Patrick: You’re friends, you have a relationship, but it’s not that relationship that has the lawsuit idea. It’s the family of your friend that has to take care of your friend. I mean, you’re not going to open up your home and say, live here as a convalescent and we’ll care for you for the next thirty, forty years. You’re going to do that to your landscaper, but someone has to do that on his family’s side and they’re going to look to get that money out of your estate. So protect yourself. Don’t do that, as nice as he is, as nice of a gesture as it is, as nice as the roof and the home will look, don’t do it. Make sure you’re protected. Insurance is your only protection on this situation.
Shayla: And since we have time, Patrick, tell us a little bit about the steps that Roof Life takes to make sure you guys are protected and your team is protected.
Patrick: Well, you know whenever we have a house that’s over one story or the pitch is an eight, twelve, or above, we’re going to go up and set safety anchors under the ridge caps of the roofs. When our team gets there, they’ll put the ladder where they can get up to the ridge, and they usually go up a valley. That’s an inside corner. So they’ll go up a valley, get up to the ridge, and they will take off the ridge caps, put those straps down, anchor them into the rafters, and then put the ridge caps back. And now, they have these special hooks on the end of their ropes, and they clip on, and they’re able to work on the roof, and not have the potential of falling off.

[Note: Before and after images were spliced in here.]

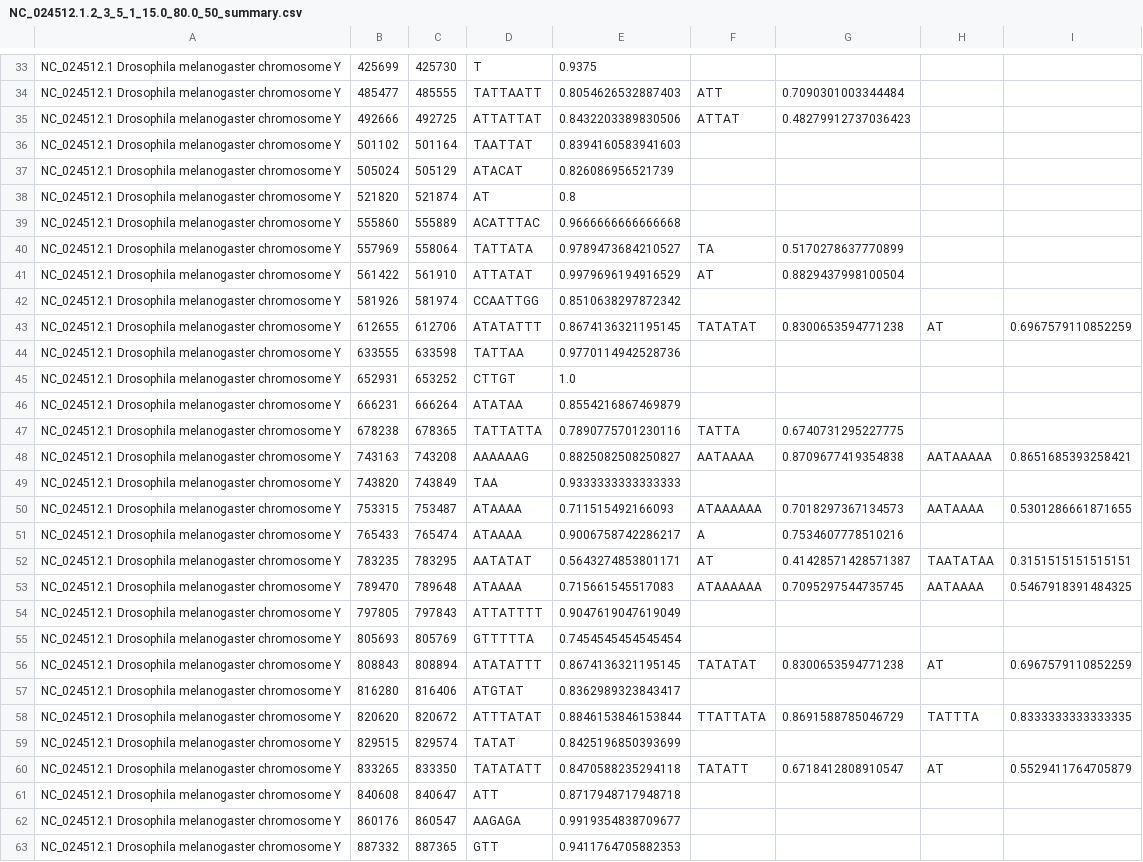
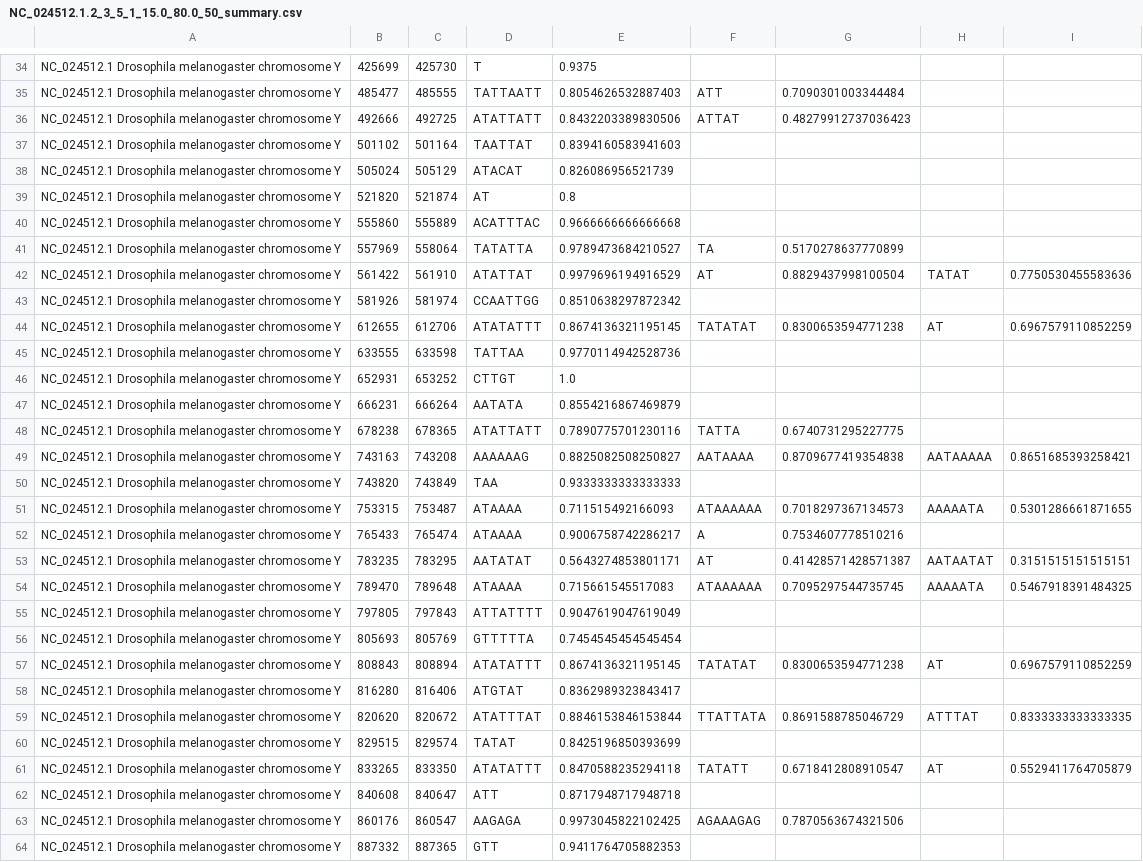
Before and after one commit to XL-BioGroup/FastSTR, a CSV file: example/NC_024512.1.2_3_5_1_15.0_80.0_50_summary.csv, drawn as a sheet; only a part is shown, gaps mark what is left out; addresses are those after the commit; the diff covers the shown part only; the diff names each change by its address in the sheet, - before the commit and + after, or states it on an @@ line.

```diff
--- a/example/NC_024512.1.2_3_5_1_15.0_80.0_50_summary.csv
+++ b/example/NC_024512.1.2_3_5_1_15.0_80.0_50_summary.csv
-D36: ATTATTAT
+D36: ATATTATT
-D41: TATTATA
+D41: TATATTA
-D42: ATTATAT
+D42: ATATTAT
-H42: (empty)
+H42: TATAT
-I42: (empty)
+I42: 0.7750530455583636
-D47: ATATAA
+D47: AATATA
-D48: TATTATTA
+D48: ATATTATT
-H51: AATAAAA
+H51: AAAAATA
-H53: TAATATAA
+H53: AATAATAT
-H54: AATAAAA
+H54: AAAAATA
-D59: ATTTATAT
+D59: ATATTTAT
-H59: TATTTA
+H59: ATTTAT
-D61: TATATATT
+D61: ATATATTT
-E63: 0.9919354838709677
+E63: 0.9973045822102425
-F63: (empty)
+F63: AGAAAGAG
-G63: (empty)
+G63: 0.7870563674321506
```
Also changed, not shown: 7 added rows, 6 removed rows and 97 edited cells elsewhere in this file, 32 other files.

All of our guys that work for us as employees are covered by worker’s comp, and we also have a general liability policy with an umbrella of two million dollars to protect your estate and your exposure as a client. So if you use Roof Life of Oregon, you don’t have any exposure. Everything is covered. We make sure our guys are trained, they have their safety gear, and if something does happen, we have the insurance to back it up. So no exposure on your part, as a client.
Shayla: Some really good information here from Patrick today. So if you need something done on your roof, please make sure that the person working for you is licensed and insured. If you have any questions about that, you can reach out to the team at Roof Life of Oregon. Thanks, Patrick.